Activity
Return all the data below as it stands, minus the pictures.
[Data to use]
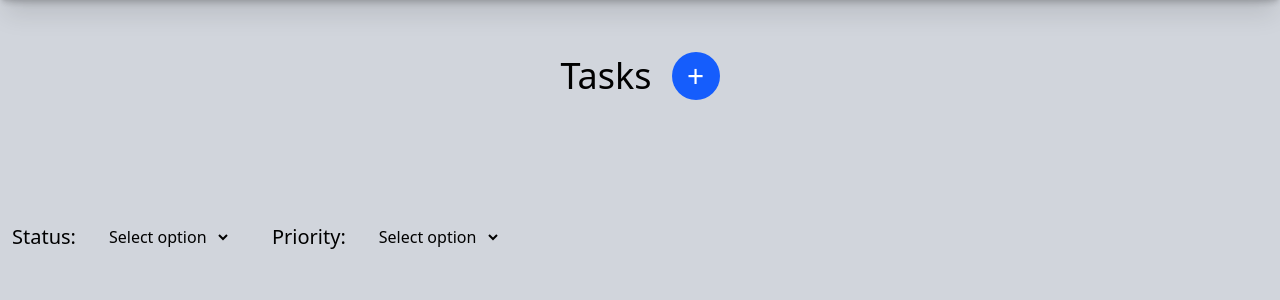
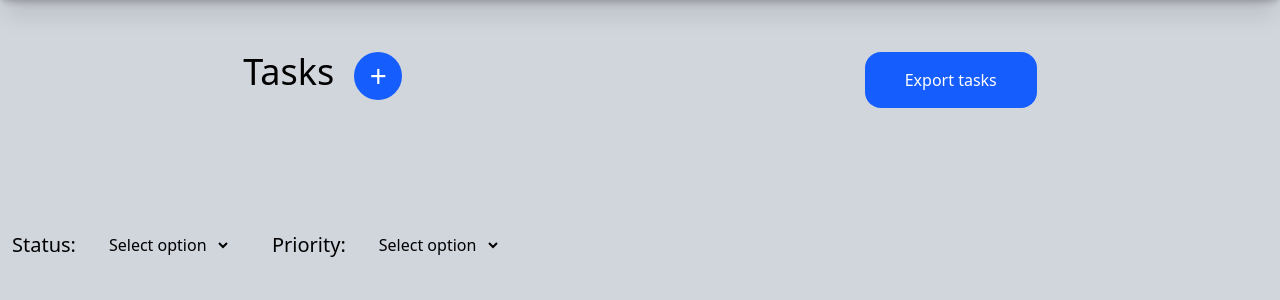
Before and after one commit to tsvetkovivan365-code/flask_task_app, a Flask app: page /dashboard in a window 1280 px wide. Shown: the part 64-364 px from the top of the page. Run offline with Flask 3, Linux system fonts and the light colour scheme; the visitor is signed in with stand-in values (Sample User, id 1); data that the repository does not hold is empty.

Commit message:
Adding export csv functionality

```diff
--- a/app.py
+++ b/app.py
@@ -1,4 +1,4 @@
-from flask import Flask, render_template, redirect, url_for, flash, request
+from flask import Flask, render_template, redirect, url_for, flash, request, Response
 from database import db, User, Task
 from dotenv import load_dotenv
 from os import path, environ
@@ -6,7 +6,8 @@ from flask_mail import Mail
 from flask_login import LoginManager, login_required, logout_user, current_user, login_user
 from forms import LoginForm, RegistrationForm, CreateTaskForm
 from werkzeug.security import generate_password_hash, check_password_hash
-import sys
+import csv
+import io
 
 
 # Flask App Initialization
@@ -136,6 +137,27 @@ def api_delete_task(task_id):
 
     return render_template("dashboard.html")
 
+# Export user's tasks in csv format
+@app.route('/download_csv')
+@login_required
+def download_csv():
+
+    s = io.StringIO()
+    cw = csv.writer(s)
+
+    cw.writerow(['ID', 'Title', 'Description', 'Status', 'Due Date', 'Priority'])
+
+    tasks = Task.query.filter_by(user_id=current_user.id)
+
+    for task in tasks:
+        cw.writerow([task.id, task.title, task.description, task.status, task.due_date, task.priority])
+
+    csv_data = Response(str.getvalue(), mimetype=('text/csv'))
+    csv_data.headers["Content-Disposition"] = "attachment; filename=tasks.csv"
+
+    return csv_data
+
+
 
 @app.route('/logout')
 @login_required
--- a/static/css/main.css
+++ b/static/css/main.css
@@ -281,6 +281,9 @@
   .mb-10 {
     margin-bottom: calc(var(--spacing) * 10);
   }
+  .ml-80 {
+    margin-left: calc(var(--spacing) * 80);
+  }
   .block {
     display: block;
   }
@@ -347,6 +350,9 @@
   .w-18 {
     width: calc(var(--spacing) * 18);
   }
+  .w-fit {
+    width: fit-content;
+  }
   .w-full {
     width: 100%;
   }
@@ -395,11 +401,17 @@
   .items-start {
     align-items: flex-start;
   }
+  .justify-around {
+    justify-content: space-around;
+  }
   .justify-between {
     justify-content: space-between;
   }
   .justify-center {
     justify-content: center;
+  }
+  .justify-end {
+    justify-content: flex-end;
   }
   .justify-start {
     justify-content: flex-start;
@@ -415,6 +427,9 @@
   }
   .gap-10 {
     gap: calc(var(--spacing) * 10);
+  }
+  .gap-50 {
+    gap: calc(var(--spacing) * 50);
   }
   .gap-x-13 {
     column-gap: calc(var(--spacing) * 13);
@@ -437,6 +452,12 @@
   }
   .overflow-clip {
     overflow: clip;
+  }
+  .rounded-2xl {
+    border-radius: var(--radius-2xl);
+  }
+  .rounded-3xl {
+    border-radius: var(--radius-3xl);
   }
   .rounded-full {
     border-radius: calc(infinity * 1px);
@@ -488,6 +509,12 @@
   .p-8 {
     padding: calc(var(--spacing) * 8);
   }
+  .p-10 {
+    padding: calc(var(--spacing) * 10);
+  }
+  .p-100 {
+    padding: calc(var(--spacing) * 100);
+  }
   .px-3 {
     padding-inline: calc(var(--spacing) * 3);
   }
@@ -497,11 +524,23 @@
   .px-6 {
     padding-inline: calc(var(--spacing) * 6);
   }
+  .px-10 {
+    padding-inline: calc(var(--spacing) * 10);
+  }
   .py-3 {
     padding-block: calc(var(--spacing) * 3);
   }
+  .py-4 {
+    padding-block: calc(var(--spacing) * 4);
+  }
+  .py-6 {
+    padding-block: calc(var(--spacing) * 6);
+  }
   .pb-10 {
     padding-bottom: calc(var(--spacing) * 10);
+  }
+  .pl-60 {
+    padding-left: calc(var(--spacing) * 60);
   }
   .text-center {
     text-align: center;
@@ -613,6 +652,16 @@
       }
     }
   }
+  .hover\:scale-110 {
+    &:hover {
+      @media (hover: hover) {
+        --tw-scale-x: 110%;
+        --tw-scale-y: 110%;
+        --tw-scale-z: 110%;
+        scale: var(--tw-scale-x) var(--tw-scale-y);
+      }
+    }
+  }
   .hover\:scale-140 {
     &:hover {
       @media (hover: hover) {
@@ -665,6 +714,22 @@
     &:hover {
       @media (hover: hover) {
         background-color: var(--color-blue-700);
+      }
+    }
+  }
+  .hover\:text-2xl {
+    &:hover {
+      @media (hover: hover) {
+        font-size: var(--text-2xl);
+        line-height: var(--tw-leading, var(--text-2xl--line-height));
+      }
+    }
+  }
+  .hover\:text-3xl {
+    &:hover {
+      @media (hover: hover) {
+        font-size: var(--text-3xl);
+        line-height: var(--tw-leading, var(--text-3xl--line-height));
       }
     }
   }
@@ -731,9 +796,34 @@
       outline-style: none;
     }
   }
+  .max-sm\:flex-col {
+    @media (width < 40rem) {
+      flex-direction: column;
+    }
+  }
+  .max-sm\:items-center {
+    @media (width < 40rem) {
+      align-items: center;
+    }
+  }
+  .min-sm\:flex-col {
+    @media (width >= 40rem) {
+      flex-direction: column;
+    }
+  }
+  .sm\:flex-col {
+    @media (width >= 40rem) {
+      flex-direction: column;
+    }
+  }
   .md\:gap-15 {
     @media (width >= 48rem) {
       gap: calc(var(--spacing) * 15);
+    }
+  }
+  .lg\:flex-col {
+    @media (width >= 64rem) {
+      flex-direction: column;
     }
   }
   .dark\:border-b-4 {
--- a/templates/dashboard.html
+++ b/templates/dashboard.html
@@ -3,12 +3,24 @@
 
 <section class='px-3'>
 
-    <section class='flex gap-5 items-center justify-center top-29 w-full relative'>
-        <h3 class='text-center text-4xl'>Tasks</h3>
-        <form action="{{url_for('create_task')}}">
-            <button type='submit' class='transition-all text-center rounded-full w-12 h-12 text-3xl text-white bg-blue-600 hover:bg-blue-400 hover:scale-140 hover:text-4xl'>+</button>
-        </form>
+    <section class='flex top-29 justify-around relative max-sm:items-center w-full max-sm:flex-col'>
+
+        <section class='flex gap-5'>
+            <h3 class='text-center text-4xl'>Tasks</h3>
+
+            <form action="{{url_for('create_task')}}">
+                <button type='submit' class='transition-all text-center rounded-full w-12 h-12 text-3xl text-white bg-blue-600 hover:bg-blue-400 hover:scale-140 hover:text-4xl'>+</button>
+            </form>
+        </section>
+
+
+        <section>
+            <a href="/download_csv">
+                <button class='transition-all rounded-2xl px-10 py-4 text-white bg-blue-600 hover:bg-blue-400 hover:scale-110'>Export tasks</button>
+            </a>
+        </section>
     </section>
+
 
 
     <section class='relative flex gap-10 items-center justify-start top-58 w-full'>
```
[/Data to use]
Task response
Before and after one commit to tsvetkovivan365-code/flask_task_app, a Flask app: page /dashboard in a window 1280 px wide. Shown: the part 64-364 px from the top of the page. Run offline with Flask 3, Linux system fonts and the light colour scheme; the visitor is signed in with stand-in values (Sample User, id 1); data that the repository does not hold is empty.

Commit message:
Adding export csv functionality

```diff
--- a/app.py
+++ b/app.py
@@ -1,4 +1,4 @@
-from flask import Flask, render_template, redirect, url_for, flash, request
+from flask import Flask, render_template, redirect, url_for, flash, request, Response
 from database import db, User, Task
 from dotenv import load_dotenv
 from os import path, environ
@@ -6,7 +6,8 @@ from flask_mail import Mail
 from flask_login import LoginManager, login_required, logout_user, current_user, login_user
 from forms import LoginForm, RegistrationForm, CreateTaskForm
 from werkzeug.security import generate_password_hash, check_password_hash
-import sys
+import csv
+import io
 
 
 # Flask App Initialization
@@ -136,6 +137,27 @@ def api_delete_task(task_id):
 
     return render_template("dashboard.html")
 
+# Export user's tasks in csv format
+@app.route('/download_csv')
+@login_required
+def download_csv():
+
+    s = io.StringIO()
+    cw = csv.writer(s)
+
+    cw.writerow(['ID', 'Title', 'Description', 'Status', 'Due Date', 'Priority'])
+
+    tasks = Task.query.filter_by(user_id=current_user.id)
+
+    for task in tasks:
+        cw.writerow([task.id, task.title, task.description, task.status, task.due_date, task.priority])
+
+    csv_data = Response(str.getvalue(), mimetype=('text/csv'))
+    csv_data.headers["Content-Disposition"] = "attachment; filename=tasks.csv"
+
+    return csv_data
+
+
 
 @app.route('/logout')
 @login_required
--- a/static/css/main.css
+++ b/static/css/main.css
@@ -281,6 +281,9 @@
   .mb-10 {
     margin-bottom: calc(var(--spacing) * 10);
   }
+  .ml-80 {
+    margin-left: calc(var(--spacing) * 80);
+  }
   .block {
     display: block;
   }
@@ -347,6 +350,9 @@
   .w-18 {
     width: calc(var(--spacing) * 18);
   }
+  .w-fit {
+    width: fit-content;
+  }
   .w-full {
     width: 100%;
   }
@@ -395,11 +401,17 @@
   .items-start {
     align-items: flex-start;
   }
+  .justify-around {
+    justify-content: space-around;
+  }
   .justify-between {
     justify-content: space-between;
   }
   .justify-center {
     justify-content: center;
+  }
+  .justify-end {
+    justify-content: flex-end;
   }
   .justify-start {
     justify-content: flex-start;
@@ -415,6 +427,9 @@
   }
   .gap-10 {
     gap: calc(var(--spacing) * 10);
+  }
+  .gap-50 {
+    gap: calc(var(--spacing) * 50);
   }
   .gap-x-13 {
     column-gap: calc(var(--spacing) * 13);
@@ -437,6 +452,12 @@
   }
   .overflow-clip {
     overflow: clip;
+  }
+  .rounded-2xl {
+    border-radius: var(--radius-2xl);
+  }
+  .rounded-3xl {
+    border-radius: var(--radius-3xl);
   }
   .rounded-full {
     border-radius: calc(infinity * 1px);
@@ -488,6 +509,12 @@
   .p-8 {
     padding: calc(var(--spacing) * 8);
   }
+  .p-10 {
+    padding: calc(var(--spacing) * 10);
+  }
+  .p-100 {
+    padding: calc(var(--spacing) * 100);
+  }
   .px-3 {
     padding-inline: calc(var(--spacing) * 3);
   }
@@ -497,11 +524,23 @@
   .px-6 {
     padding-inline: calc(var(--spacing) * 6);
   }
+  .px-10 {
+    padding-inline: calc(var(--spacing) * 10);
+  }
   .py-3 {
     padding-block: calc(var(--spacing) * 3);
   }
+  .py-4 {
+    padding-block: calc(var(--spacing) * 4);
+  }
+  .py-6 {
+    padding-block: calc(var(--spacing) * 6);
+  }
   .pb-10 {
     padding-bottom: calc(var(--spacing) * 10);
+  }
+  .pl-60 {
+    padding-left: calc(var(--spacing) * 60);
   }
   .text-center {
     text-align: center;
@@ -613,6 +652,16 @@
       }
     }
   }
+  .hover\:scale-110 {
+    &:hover {
+      @media (hover: hover) {
+        --tw-scale-x: 110%;
+        --tw-scale-y: 110%;
+        --tw-scale-z: 110%;
+        scale: var(--tw-scale-x) var(--tw-scale-y);
+      }
+    }
+  }
   .hover\:scale-140 {
     &:hover {
       @media (hover: hover) {
@@ -665,6 +714,22 @@
     &:hover {
       @media (hover: hover) {
         background-color: var(--color-blue-700);
+      }
+    }
+  }
+  .hover\:text-2xl {
+    &:hover {
+      @media (hover: hover) {
+        font-size: var(--text-2xl);
+        line-height: var(--tw-leading, var(--text-2xl--line-height));
+      }
+    }
+  }
+  .hover\:text-3xl {
+    &:hover {
+      @media (hover: hover) {
+        font-size: var(--text-3xl);
+        line-height: var(--tw-leading, var(--text-3xl--line-height));
       }
     }
   }
@@ -731,9 +796,34 @@
       outline-style: none;
     }
   }
+  .max-sm\:flex-col {
+    @media (width < 40rem) {
+      flex-direction: column;
+    }
+  }
+  .max-sm\:items-center {
+    @media (width < 40rem) {
+      align-items: center;
+    }
+  }
+  .min-sm\:flex-col {
+    @media (width >= 40rem) {
+      flex-direction: column;
+    }
+  }
+  .sm\:flex-col {
+    @media (width >= 40rem) {
+      flex-direction: column;
+    }
+  }
   .md\:gap-15 {
     @media (width >= 48rem) {
       gap: calc(var(--spacing) * 15);
+    }
+  }
+  .lg\:flex-col {
+    @media (width >= 64rem) {
+      flex-direction: column;
     }
   }
   .dark\:border-b-4 {
--- a/templates/dashboard.html
+++ b/templates/dashboard.html
@@ -3,12 +3,24 @@
 
 <section class='px-3'>
 
-    <section class='flex gap-5 items-center justify-center top-29 w-full relative'>
-        <h3 class='text-center text-4xl'>Tasks</h3>
-        <form action="{{url_for('create_task')}}">
-            <button type='submit' class='transition-all text-center rounded-full w-12 h-12 text-3xl text-white bg-blue-600 hover:bg-blue-400 hover:scale-140 hover:text-4xl'>+</button>
-        </form>
+    <section class='flex top-29 justify-around relative max-sm:items-center w-full max-sm:flex-col'>
+
+        <section class='flex gap-5'>
+            <h3 class='text-center text-4xl'>Tasks</h3>
+
+            <form action="{{url_for('create_task')}}">
+                <button type='submit' class='transition-all text-center rounded-full w-12 h-12 text-3xl text-white bg-blue-600 hover:bg-blue-400 hover:scale-140 hover:text-4xl'>+</button>
+            </form>
+        </section>
+
+
+        <section>
+            <a href="/download_csv">
+                <button class='transition-all rounded-2xl px-10 py-4 text-white bg-blue-600 hover:bg-blue-400 hover:scale-110'>Export tasks</button>
+            </a>
+        </section>
     </section>
+
 
 
     <section class='relative flex gap-10 items-center justify-start top-58 w-full'>
```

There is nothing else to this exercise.